In those extra hours, you meet and strike up conversations with fellow travellers. I practised my Italian with a family between Turin and Paris, and Rosie met a Florentine university professor who gave her a contact that has proved useful in writing her dissertation. 

Sadly, students have the time but often not the finances to fund flight-free travel, even excluding the extra costs of getting to London and across the channel. Newcomer Byway, a flight-free travel agency, offers a tailored alternative for those with more cash (though they recently released a collection of “Gen Z tailored trips” after bookings from the demographic “went up 430% year on year.”) A recent survey they ran with OnePoll revealed a number of “real or perceived barriers people see with flight-free travel: Over a quarter (27%) said planning and booking a flight-free trip felt like too much hassle, with nearly one in ten (8%) reporting they wouldn’t know how to organise [it]” 

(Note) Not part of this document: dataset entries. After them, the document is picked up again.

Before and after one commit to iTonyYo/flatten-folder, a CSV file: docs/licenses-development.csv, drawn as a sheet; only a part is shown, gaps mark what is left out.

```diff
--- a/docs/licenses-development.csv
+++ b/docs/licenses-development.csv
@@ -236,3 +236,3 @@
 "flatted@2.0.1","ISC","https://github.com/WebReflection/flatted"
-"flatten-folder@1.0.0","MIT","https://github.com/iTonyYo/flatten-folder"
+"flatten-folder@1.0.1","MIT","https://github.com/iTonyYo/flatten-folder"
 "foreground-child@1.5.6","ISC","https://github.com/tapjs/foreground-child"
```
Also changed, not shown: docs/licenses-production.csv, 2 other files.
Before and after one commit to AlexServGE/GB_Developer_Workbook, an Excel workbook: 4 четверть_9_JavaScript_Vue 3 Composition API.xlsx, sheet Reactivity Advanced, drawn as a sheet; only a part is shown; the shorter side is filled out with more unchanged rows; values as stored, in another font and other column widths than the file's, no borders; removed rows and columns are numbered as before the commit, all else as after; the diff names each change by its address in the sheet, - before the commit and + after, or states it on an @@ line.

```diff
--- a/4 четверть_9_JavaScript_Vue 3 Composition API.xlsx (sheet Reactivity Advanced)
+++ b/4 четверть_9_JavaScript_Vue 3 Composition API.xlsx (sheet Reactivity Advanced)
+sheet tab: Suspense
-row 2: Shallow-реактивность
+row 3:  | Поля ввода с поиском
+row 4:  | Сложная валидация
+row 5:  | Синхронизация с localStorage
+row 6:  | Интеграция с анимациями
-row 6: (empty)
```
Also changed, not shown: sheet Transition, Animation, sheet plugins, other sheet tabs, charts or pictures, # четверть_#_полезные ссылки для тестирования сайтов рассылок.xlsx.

Proving the point, fellow editor Anna Metzger recently had to abandon a flight-free trip to Ireland due to disruption, and complex routes often pose difficulty. For Byway, “the trick is to remove the faff and hassle to easily give travellers a taste of just how joyful slow travel can be.” Speaking to a travel consultant at a top high street brand revealed this thinking to be far from mainstream, however,  as “people want a tailor-made, high-quality holiday for a price they feel is a deal…most of the time, sustainability never comes into that equation”. 

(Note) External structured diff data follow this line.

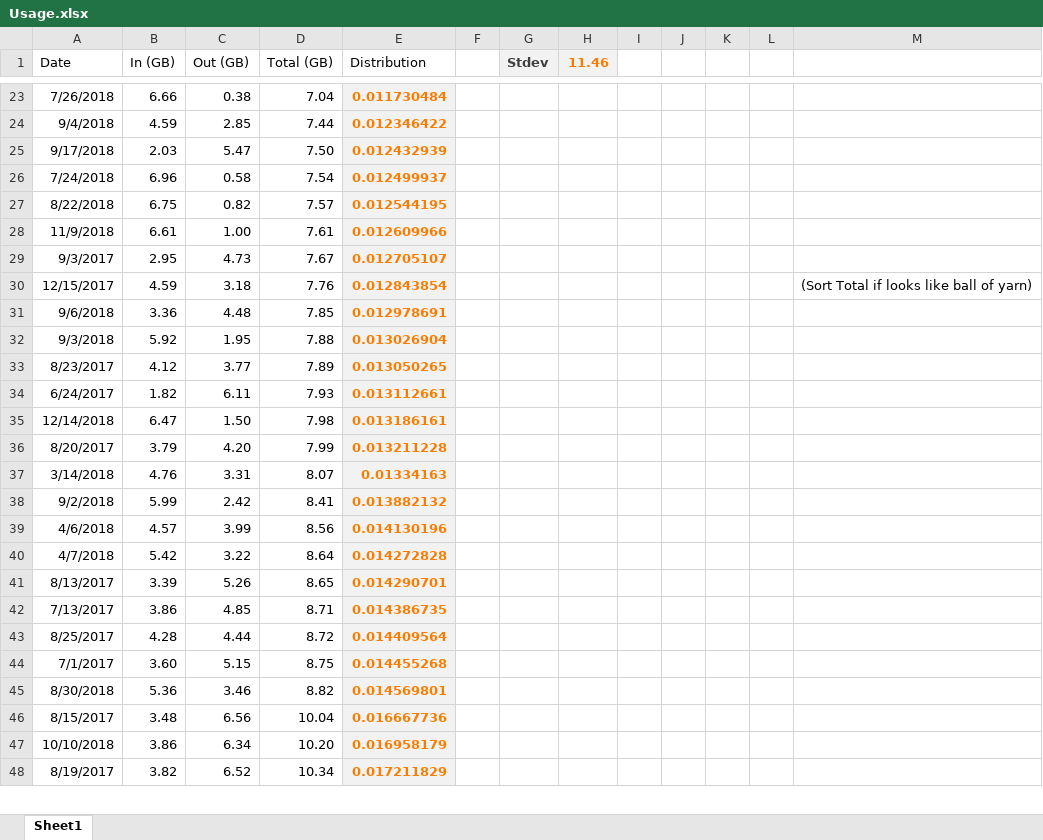
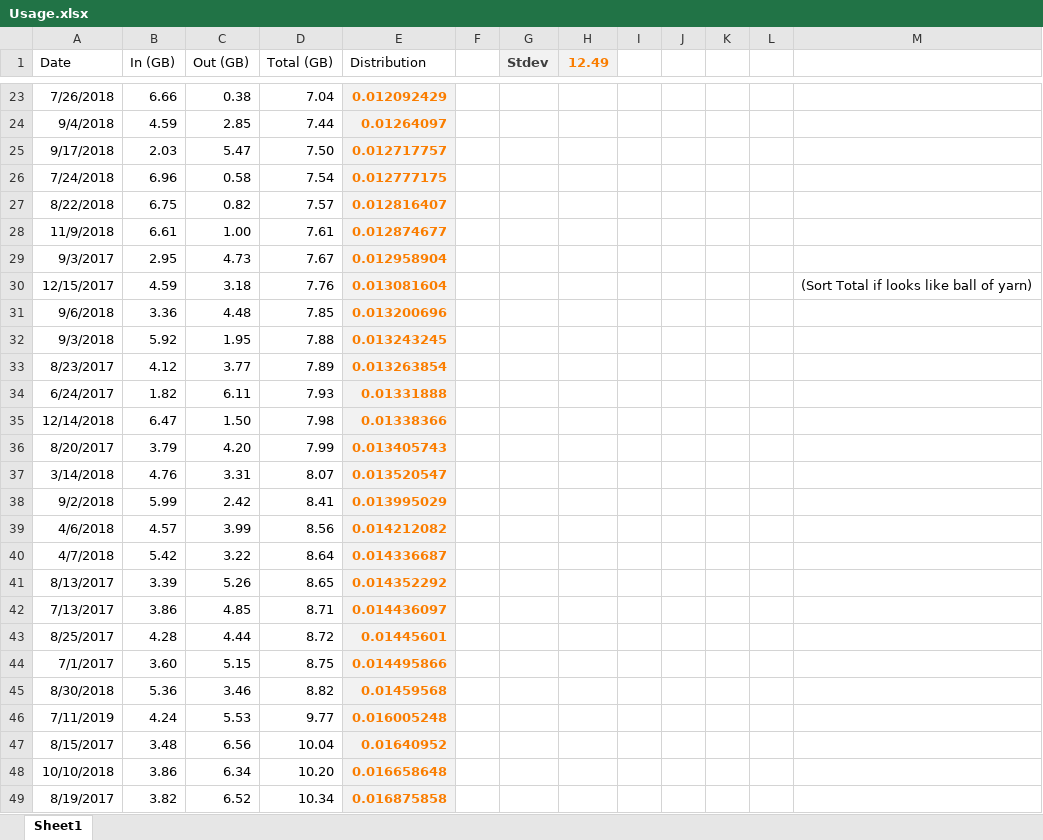
Before and after one commit to belcherjohn/InternetUsage, an Excel workbook: Usage.xlsx, sheet Sheet1, drawn as a sheet; only a part is shown, gaps mark what is left out; values as stored, in another font and other column widths than the file's, no borders; charts and pictures and table styles not drawn; addresses are those after the commit; the diff covers the shown part only; the diff names each change by its address in the sheet, - before the commit and + after, or states it on an @@ line.

```diff
--- a/Usage.xlsx (sheet Sheet1)
+++ b/Usage.xlsx (sheet Sheet1)
-H1: 11.46
+H1: 12.49
-E23 (Distribution): 0.011730484
+E23 (Distribution): 0.012092429
-E24 (Distribution): 0.012346422
+E24 (Distribution): 0.01264097
-E25 (Distribution): 0.012432939
+E25 (Distribution): 0.012717757
-E26 (Distribution): 0.012499937
+E26 (Distribution): 0.012777175
-E27 (Distribution): 0.012544195
+E27 (Distribution): 0.012816407
-E28 (Distribution): 0.012609966
+E28 (Distribution): 0.012874677
-E29 (Distribution): 0.012705107
+E29 (Distribution): 0.012958904
-E30 (Distribution): 0.012843854
+E30 (Distribution): 0.013081604
-E31 (Distribution): 0.012978691
+E31 (Distribution): 0.013200696
-E32 (Distribution): 0.013026904
+E32 (Distribution): 0.013243245
-E33 (Distribution): 0.013050265
+E33 (Distribution): 0.013263854
-E34 (Distribution): 0.013112661
+E34 (Distribution): 0.01331888
-E35 (Distribution): 0.013186161
+E35 (Distribution): 0.01338366
-E36 (Distribution): 0.013211228
+E36 (Distribution): 0.013405743
-E37 (Distribution): 0.01334163
+E37 (Distribution): 0.013520547
-E38 (Distribution): 0.013882132
+E38 (Distribution): 0.013995029
-E39 (Distribution): 0.014130196
+E39 (Distribution): 0.014212082
-E40 (Distribution): 0.014272828
+E40 (Distribution): 0.014336687
-E41 (Distribution): 0.014290701
+E41 (Distribution): 0.014352292
-E42 (Distribution): 0.014386735
+E42 (Distribution): 0.014436097
-E43 (Distribution): 0.014409564
+E43 (Distribution): 0.01445601
-E44 (Distribution): 0.014455268
+E44 (Distribution): 0.014495866
-E45 (Distribution): 0.014569801
+E45 (Distribution): 0.01459568
+row 46: 7/11/2019 | 4.24 | 5.53 | 9.77 | 0.016005248
-E47 (Distribution): 0.016667736
+E47 (Distribution): 0.01640952
-E48 (Distribution): 0.016958179
+E48 (Distribution): 0.016658648
-E49 (Distribution): 0.017211829
+E49 (Distribution): 0.016875858
```
Also changed, not shown: 43 added rows, 8 removed rows and 715 edited cells elsewhere in this sheet, charts or pictures, 1 other file.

The pandemic forced a sobering look in the mirror for business travellers (reflections ashen-faced from gruelling hops between London, Frankfurt and New York), but commercial flights have rallied post-COVID. A pressing question for universities, too, with The Independent reporting in 2020 that eight institutions, Cambridge included, had spent ‘tens of millions’ on ‘170,000 flights’ in the four years previous. Another moral dilemma for climate scientist William, whose second last flight was for a conference in Main. While he initially doubted the necessity of in-person attendance, he found it “incredibly useful”, though on balance believes people should think twice. 

William’s boat club has a training camp next year in Spain, and as captain he pushed for the club to travel flight-free, facing resistance. In the end, a route by two trains and a coach has worked out at £50 more, a relatively small proportion of the trip’s total cost, but only one of his teammates will join him. The university’s policy on travel does not seem to produce a coherent approach across the collegiate university. The same seems to be the case globally, with aviation existing in an international grey-zone criss-crossed by thousands of aircraft daily; the industry is not as easily-regulated as others. The Paris Climate Agreement, already considered a lame duck by some, does not include aviation emissions in its ‘Nationally Determined Contributions’, and Corsia has been criticised for its lack of breadth and acceptance of damaging biofuels.

William sees perceptions of green travel as a significant psychological barrier: “people will only change when they think of something as normal, and they’ll only think that when they see other people doing it.” To that end, visibility and discourse is key to shedding the image of the “weird environmentalist” - a favourite naysayer’s retort is that ‘the flight is going anyway’, but your choice not to fly may encourage another person to think again. Confirmed by Lucy Fowler, Byway marketing manager: “94% of our customers say they'd book another Byway trip or refer a friend on homecoming…there's a snowball effect, with train-based options gathering momentum.”


Mountain View

In praise of slow travel

Longer-term carbon offsetting is ineffective if we consider climate change an urgent crisis, and biofuels give rise to a ‘fuel vs food’ tension which could exacerbate impacts on food security. Ultimately, slow travel may remain too expensive to become a realistic option for students, limited to one-off interrail trips. But it is slowly entering the mainstream, with 67% in the UK in 2020 saying they are willing to fly less for the sake of the environment, and new sleeper routes opening across Europe, notably between Paris and Berlin, Rome and the Dolomites. Is there hope the trend could accelerate, bringing ever more people down to earth? Will says “it’s got to. There’s no such thing as sustainable aviation.”